Removing line feeds from data in a field

I used to do this with text funnels and the option-7 ¶ character back in the day. Now, I understand with Unix, I would have to search & replace Line Feeds (rather than carriage returns). But, of course, I’m stuck.

Here is a song list - single record in a single field:

We Are The Champions3:30
All My Loving2:15
Last Train to Clarksville3:03

I want to essentially strip away non-alphabetic characters…and replace the line feeds with a comma+space so that I end up with:

We Are The Champions, All My Loving, Last Train to Clarksville

Can anyone point me to a function, or a way to achieve this?

Thanks, Karl

Try this:

stripchar(replace(«»,lf(),", "), "azAZ  ,,")

In case anyone doesn’t know what the «» in Gary’s example code is, that simply is the current field. If you wanted to specify a particular field, just use that, for example:

stripchar(replace(SongList,lf(),", "),"azAZ  ,,")

If you’re not sure whether the text contains carriage returns or line feeds, it’s easy to make sure they are all linefeeds with the crtolf( function.

stripchar(replace(crtolf(SongList),lf(),", "),"azAZ  ,,")

Or, you could convert them all to carriage returns.

stripchar(replace(lftocr(SongList),cr(),", "),"azAZ  ,,")

Instead of the replace( function you might like what the commalist( function does.

stripchar(commalist(lftocr(SongList),cr()),"azAZ  ,,")

This will produce output like this:

We Are the Champions, All My Loving and Last Train to Clarksville

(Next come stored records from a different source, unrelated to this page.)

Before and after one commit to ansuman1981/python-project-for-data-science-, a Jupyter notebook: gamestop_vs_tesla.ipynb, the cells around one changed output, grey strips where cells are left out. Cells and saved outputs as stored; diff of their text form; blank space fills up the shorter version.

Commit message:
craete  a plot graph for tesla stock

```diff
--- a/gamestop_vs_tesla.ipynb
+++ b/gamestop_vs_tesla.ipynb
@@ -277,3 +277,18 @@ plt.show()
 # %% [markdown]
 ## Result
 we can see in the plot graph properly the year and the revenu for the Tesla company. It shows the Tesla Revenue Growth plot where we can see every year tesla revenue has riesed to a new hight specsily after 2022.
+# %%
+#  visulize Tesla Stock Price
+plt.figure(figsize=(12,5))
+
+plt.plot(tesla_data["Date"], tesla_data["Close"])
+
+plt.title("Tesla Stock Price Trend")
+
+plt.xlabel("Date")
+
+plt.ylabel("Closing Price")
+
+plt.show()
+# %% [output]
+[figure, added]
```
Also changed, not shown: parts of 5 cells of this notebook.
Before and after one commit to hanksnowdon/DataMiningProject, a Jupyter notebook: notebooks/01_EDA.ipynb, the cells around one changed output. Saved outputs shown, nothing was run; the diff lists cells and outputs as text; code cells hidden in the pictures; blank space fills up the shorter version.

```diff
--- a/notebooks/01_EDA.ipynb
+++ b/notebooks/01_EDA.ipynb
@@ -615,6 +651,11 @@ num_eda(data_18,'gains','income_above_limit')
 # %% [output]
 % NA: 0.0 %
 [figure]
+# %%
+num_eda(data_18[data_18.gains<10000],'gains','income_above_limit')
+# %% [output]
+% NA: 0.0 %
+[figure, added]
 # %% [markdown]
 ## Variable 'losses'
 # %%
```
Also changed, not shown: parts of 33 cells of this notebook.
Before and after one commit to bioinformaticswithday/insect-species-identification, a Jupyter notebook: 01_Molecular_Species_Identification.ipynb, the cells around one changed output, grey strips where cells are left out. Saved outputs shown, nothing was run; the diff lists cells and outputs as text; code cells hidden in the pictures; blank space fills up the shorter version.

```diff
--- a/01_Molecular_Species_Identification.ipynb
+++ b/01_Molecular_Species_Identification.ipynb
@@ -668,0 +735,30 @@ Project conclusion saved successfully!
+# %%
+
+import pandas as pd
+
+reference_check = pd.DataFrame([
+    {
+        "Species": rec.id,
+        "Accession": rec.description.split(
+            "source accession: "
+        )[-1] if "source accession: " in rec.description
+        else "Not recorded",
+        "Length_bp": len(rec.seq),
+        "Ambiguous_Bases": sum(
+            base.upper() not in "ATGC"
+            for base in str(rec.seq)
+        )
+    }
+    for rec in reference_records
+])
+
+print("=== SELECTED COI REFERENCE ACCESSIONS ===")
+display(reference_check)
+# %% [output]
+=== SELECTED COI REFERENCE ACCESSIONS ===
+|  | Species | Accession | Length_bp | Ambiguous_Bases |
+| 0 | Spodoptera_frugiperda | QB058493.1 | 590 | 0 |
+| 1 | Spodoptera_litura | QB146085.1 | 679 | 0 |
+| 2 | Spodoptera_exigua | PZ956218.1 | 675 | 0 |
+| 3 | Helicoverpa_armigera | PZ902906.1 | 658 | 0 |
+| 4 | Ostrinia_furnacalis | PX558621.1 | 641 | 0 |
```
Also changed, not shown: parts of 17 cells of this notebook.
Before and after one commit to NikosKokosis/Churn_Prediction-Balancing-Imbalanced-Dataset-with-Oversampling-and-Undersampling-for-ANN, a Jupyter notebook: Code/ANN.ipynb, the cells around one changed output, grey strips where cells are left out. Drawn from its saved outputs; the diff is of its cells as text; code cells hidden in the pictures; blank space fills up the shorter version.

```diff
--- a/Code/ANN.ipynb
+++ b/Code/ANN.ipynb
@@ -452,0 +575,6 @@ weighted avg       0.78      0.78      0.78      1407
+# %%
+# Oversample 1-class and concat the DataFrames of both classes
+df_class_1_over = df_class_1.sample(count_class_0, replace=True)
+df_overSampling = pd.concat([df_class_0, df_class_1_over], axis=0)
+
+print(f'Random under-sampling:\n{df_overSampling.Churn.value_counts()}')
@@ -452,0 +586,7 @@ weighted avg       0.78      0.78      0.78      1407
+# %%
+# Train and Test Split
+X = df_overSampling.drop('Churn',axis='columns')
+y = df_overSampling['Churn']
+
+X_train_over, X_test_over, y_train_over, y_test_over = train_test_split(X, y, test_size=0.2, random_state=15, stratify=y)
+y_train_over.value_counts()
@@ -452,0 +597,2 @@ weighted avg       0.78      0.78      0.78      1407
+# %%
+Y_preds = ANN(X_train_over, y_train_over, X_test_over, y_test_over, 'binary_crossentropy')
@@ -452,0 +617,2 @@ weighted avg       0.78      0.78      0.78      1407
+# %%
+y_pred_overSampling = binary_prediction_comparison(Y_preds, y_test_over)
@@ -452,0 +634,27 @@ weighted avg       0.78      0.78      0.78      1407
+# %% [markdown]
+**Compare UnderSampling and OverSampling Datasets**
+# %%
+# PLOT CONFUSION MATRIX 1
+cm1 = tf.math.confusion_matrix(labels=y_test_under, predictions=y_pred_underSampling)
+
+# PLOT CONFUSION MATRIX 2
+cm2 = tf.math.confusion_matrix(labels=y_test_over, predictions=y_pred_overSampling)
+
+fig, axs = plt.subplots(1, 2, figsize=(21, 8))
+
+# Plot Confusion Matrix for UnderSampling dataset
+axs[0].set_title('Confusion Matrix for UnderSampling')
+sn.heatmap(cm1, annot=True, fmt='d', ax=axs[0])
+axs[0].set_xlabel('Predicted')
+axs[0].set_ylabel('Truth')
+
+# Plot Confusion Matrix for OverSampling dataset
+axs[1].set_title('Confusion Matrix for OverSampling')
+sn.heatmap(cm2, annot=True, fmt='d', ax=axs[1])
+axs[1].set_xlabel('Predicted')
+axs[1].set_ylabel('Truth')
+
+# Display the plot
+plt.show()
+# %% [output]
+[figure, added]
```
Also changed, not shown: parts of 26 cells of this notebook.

Hi Gary.
Thanks so much. This pretty much did the trick.
I’m still ending up with a space before the comma, however.
I tried a couple of replacement & nested function approaches, but the space remains. I’m thinking now that it’s a tab, rather than a space.

Karl

Thanks, Jim.

Didn’t know about commalist(. That’s a very nice solution, too - though the extra “and” is not ideal for my application.

Gary’s approach was 99% there, but I was still ending up with a stray space between the song title and the comma. Thought it might have been a tab, so (after many failed attempts!) I successfully nested the replace( to filter out any tabs.

However, that didn’t solve it either. Turns out (after inspecting in BBEdit) there was a space right before each tab in the original list I was inputting. And because stripchar( was being told to keep spaces (between the words in each song title), that stray space was being kept as well.

So, the solution became:

 stripchar(replace(replace(Tracks," "+tab(),""),lf(),", "),"azAZ  ,,--&&")

The field «Tracks» contains the array of song titles.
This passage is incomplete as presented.